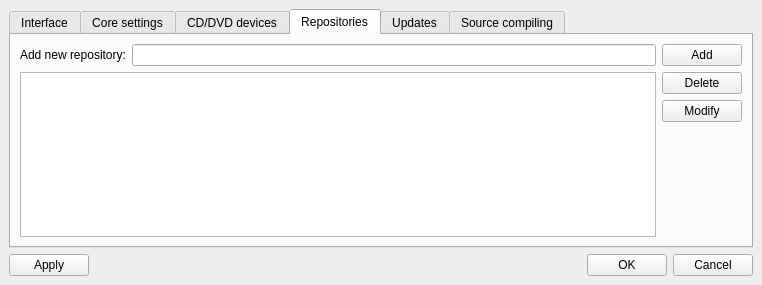
The window that mpkg/manager/preferencesbox.ui (BackupTheBerlios/mops) describes before a commit, drawn with Qt 5.
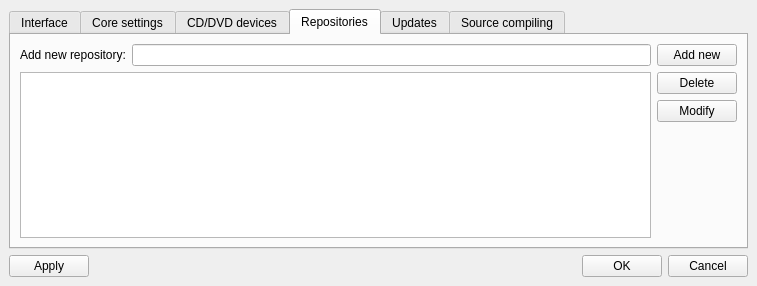
The same window after the commit. The open tabs and pages were chosen to show the change.

```diff
--- a/mpkg/manager/preferencesbox.ui
+++ b/mpkg/manager/preferencesbox.ui
@@ -5,8 +5,8 @@
    <rect>
     <x>0</x>
     <y>0</y>
-    <width>762</width>
-    <height>285</height>
+    <width>757</width>
+    <height>286</height>
    </rect>
   </property>
   <property name="windowTitle" >
@@ -516,7 +516,7 @@
              <item row="0" column="0" >
               <widget class="QPushButton" name="addRepositoryButton" >
                <property name="text" >
-                <string>Add</string>
+                <string>Add new</string>
                </property>
               </widget>
              </item>
```
Left out of the diff: 2 changed lines with no effect on the pictures.
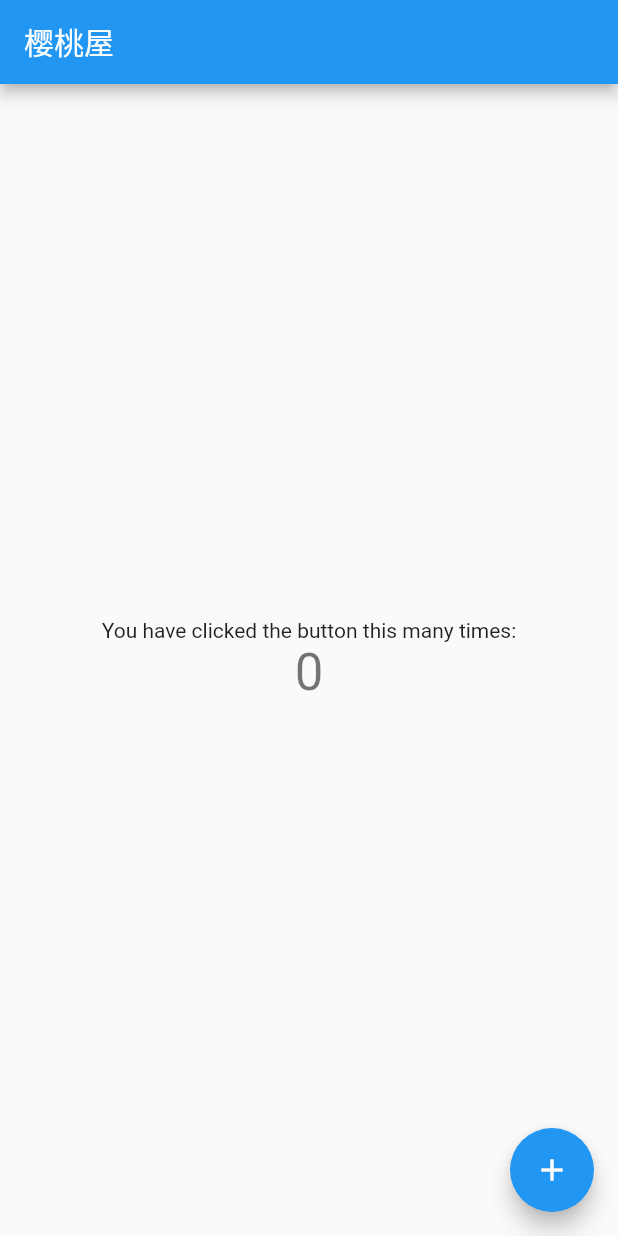
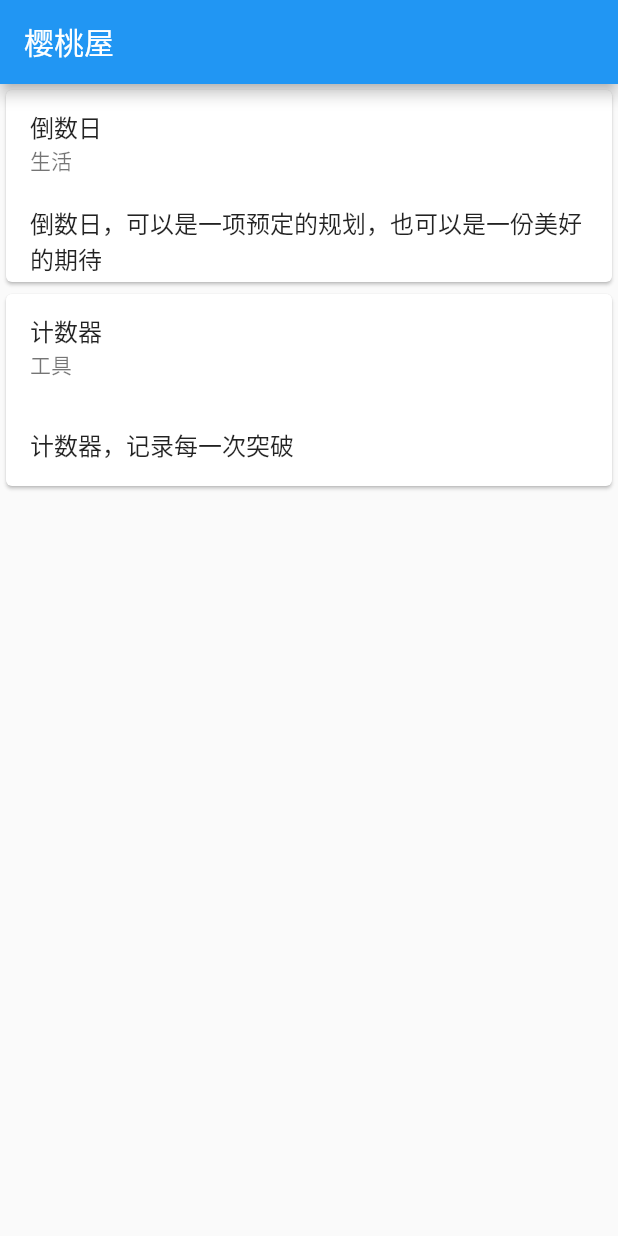
Before and after one commit to taujiong/cherry_home, a Flutter app: the screen it shows after launch, on a phone screen of 412 x 824 dp. Run offline on Flutter 3.47's test engine with Material 2 defaults, Android fonts, the phone set to English and light mode, and no system bars.

Commit message:
feat: add navigation

```diff
--- /dev/null
+++ b/lib/home.dart
@@ -0,0 +1,73 @@
+import 'package:cherry_home/modules/counter/entry.dart';
+import 'package:cherry_home/modules/days-matter/entry.dart';
+import 'package:flutter/material.dart';
+
+class ModuleCard extends StatefulWidget {
+  const ModuleCard({
+    super.key,
+    required this.name,
+    required this.category,
+    required this.description,
+    required this.route,
+  });
+
+  final String name;
+  final String category;
+  final String description;
+  final String route;
+
+  @override
+  State<ModuleCard> createState() => _ModuleCardState();
+}
+
+class _ModuleCardState extends State<ModuleCard> {
+  @override
+  Widget build(BuildContext context) {
+    return GestureDetector(
+      onTap: () => Navigator.pushNamed(
+        context,
+        widget.route,
+      ),
+      child: Card(
+        child: Column(
+          children: [
+            ListTile(
+              title: Text(widget.name),
+              subtitle: Text(widget.category),
+            ),
+            ListTile(
+              title: Text(widget.description),
+            )
+          ],
+        ),
+      ),
+    );
+  }
+}
+
+class HomePage extends StatelessWidget {
+  const HomePage({super.key});
+
+  @override
+  Widget build(BuildContext context) {
+    return Scaffold(
+      appBar: AppBar(title: const Text('樱桃屋')),
+      body: ListView(
+        children: const [
+          ModuleCard(
+            name: '倒数日',
+            category: '生活',
+            description: '倒数日，可以是一项预定的规划，也可以是一份美好的期待',
+            route: DaysMatterPage.routeName,
+          ),
+          ModuleCard(
+            name: '计数器',
+            category: '工具',
+            description: '计数器，记录每一次突破',
+            route: CounterPage.routeName,
+          ),
+        ],
+      ),
+    );
+  }
+}
--- a/lib/main.dart
+++ b/lib/main.dart
@@ -1,3 +1,6 @@
+import 'package:cherry_home/home.dart';
+import 'package:cherry_home/modules/counter/entry.dart';
+import 'package:cherry_home/modules/days-matter/entry.dart';
 import 'package:flutter/material.dart';
 
 void main() {
@@ -7,109 +10,18 @@ void main() {
 class MyApp extends StatelessWidget {
   const MyApp({super.key});
 
-  // This widget is the root of your application.
   @override
   Widget build(BuildContext context) {
     return MaterialApp(
       title: '樱桃屋',
-      theme: ThemeData(
-        // This is the theme of your application.
-        //
-        // Try running your application with "flutter run". You'll see the
-        // application has a blue toolbar. Then, without quitting the app, try
-        // changing the primarySwatch below to Colors.green and then invoke
-        // "hot reload" (press "r" in the console where you ran "flutter run",
-        // or simply save your changes to "hot reload" in a Flutter IDE).
-        // Notice that the counter didn't reset back to zero; the application
-        // is not restarted.
-        primarySwatch: Colors.blue,
-      ),
-      home: const MyHomePage(title: '樱桃屋'),
+      theme: ThemeData.light(),
+      darkTheme: ThemeData.dark(),
+      themeMode: ThemeMode.system,
+      home: const HomePage(),
+      routes: {
+        DaysMatterPage.routeName: (context) => const DaysMatterPage(),
+        CounterPage.routeName: (context) => const CounterPage(),
+      },
     );
   }
 }
-
-class MyHomePage extends StatefulWidget {
-  const MyHomePage({super.key, required this.title});
-
-  // This widget is the home page of your application. It is stateful, meaning
-  // that it has a State object (defined below) that contains fields that affect
-  // how it looks.
-
-  // This class is the configuration for the state. It holds the values (in this
-  // case the title) provided by the parent (in this case the App widget) and
-  // used by the build method of the State. Fields in a Widget subclass are
-  // always marked "final".
-
-  final String title;
-
-  @override
-  State<MyHomePage> createState() => _MyHomePageState();
-}
-
-class _MyHomePageState extends State<MyHomePage> {
-  int _counter = 0;
-
-  void _incrementCounter() {
-    setState(() {
-      // This call to setState tells the Flutter framework that something has
-      // changed in this State, which causes it to rerun the build method below
-      // so that the display can reflect the updated values. If we changed
-      // _counter without calling setState(), then the build method would not be
-      // called again, and so nothing would appear to happen.
-      _counter++;
-    });
-  }
-
-  @override
-  Widget build(BuildContext context) {
-    // This method is rerun every time setState is called, for instance as done
-    // by the _incrementCounter method above.
-    //
-    // The Flutter framework has been optimized to make rerunning build methods
-    // fast, so that you can just rebuild anything that needs updating rather
-    // than having to individually change instances of widgets.
-    return Scaffold(
-      appBar: AppBar(
-        // Here we take the value from the MyHomePage object that was created by
-        // the App.build method, and use it to set our appbar title.
-        title: Text(widget.title),
-      ),
-      body: Center(
-        // Center is a layout widget. It takes a single child and positions it
-        // in the middle of the parent.
-        child: Column(
-          // Column is also a layout widget. It takes a list of children and
-          // arranges them vertically. By default, it sizes itself to fit its
-          // children horizontally, and tries to be as tall as its parent.
-          //
-          // Invoke "debug painting" (press "p" in the console, choose the
-          // "Toggle Debug Paint" action from the Flutter Inspector in Android
-          // Studio, or the "Toggle Debug Paint" command in Visual Studio Code)
-          // to see the wireframe for each widget.
-          //
-          // Column has various properties to control how it sizes itself and
-          // how it positions its children. Here we use mainAxisAlignment to
-          // center the children vertically; the main axis here is the vertical
-          // axis because Columns are vertical (the cross axis would be
-          // horizontal).
-          mainAxisAlignment: MainAxisAlignment.center,
-          children: <Widget>[
-            const Text(
-              'You have clicked the button this many times:',
-            ),
-            Text(
-              '$_counter',
-              style: Theme.of(context).textTheme.headline4,
-            ),
-          ],
-        ),
-      ),
-      floatingActionButton: FloatingActionButton(
-        onPressed: _incrementCounter,
-        tooltip: 'Increment',
-        child: const Icon(Icons.add),
-      ),
-    );
-  }
-}
--- a/pubspec.yaml
+++ b/pubspec.yaml
@@ -3,7 +3,7 @@ description: A new Flutter project.
 
 # The following line prevents the package from being accidentally published to
 # pub.dev using `flutter pub publish`. This is preferred for private packages.
-publish_to: 'none' # Remove this line if you wish to publish to pub.dev
+publish_to: "none" # Remove this line if you wish to publish to pub.dev
 
 # The following defines the version and build number for your application.
 # A version number is three numbers separated by dots, like 1.2.43
@@ -20,7 +20,7 @@ publish_to: 'none' # Remove this line if you wish to publish to pub.dev
 version: 1.0.0+1
 
 environment:
-  sdk: '>=2.18.4 <3.0.0'
+  sdk: ">=2.18.4 <3.0.0"
 
 # Dependencies specify other packages that your package needs in order to work.
 # To automatically upgrade your package dependencies to the latest versions
@@ -31,7 +31,6 @@ environment:
 dependencies:
   flutter:
     sdk: flutter
-
 
   # The following adds the Cupertino Icons font to your application.
   # Use with the CupertinoIcons class for iOS style icons.
@@ -53,7 +52,6 @@ dev_dependencies:
 
 # The following section is specific to Flutter packages.
 flutter:
-
   # The following line ensures that the Material Icons font is
   # included with your application, so that you can use the icons in
   # the material Icons class.
```
Also changed, not shown: lib/modules/counter/entry.dart (added, +48 -0 lines), lib/modules/days-matter/entry.dart (added, +24 -0 lines), pubspec.lock, 1 other file.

EXERCISE BRIEF -> The string "children" may occur in the listing; show every line where it does.

YOUR SOLUTION ->
+          children: [
+        children: const [
-          // Column is also a layout widget. It takes a list of children and
-          // children horizontally, and tries to be as tall as its parent.
-          // how it positions its children. Here we use mainAxisAlignment to
-          // center the children vertically; the main axis here is the vertical
-          children: <Widget>[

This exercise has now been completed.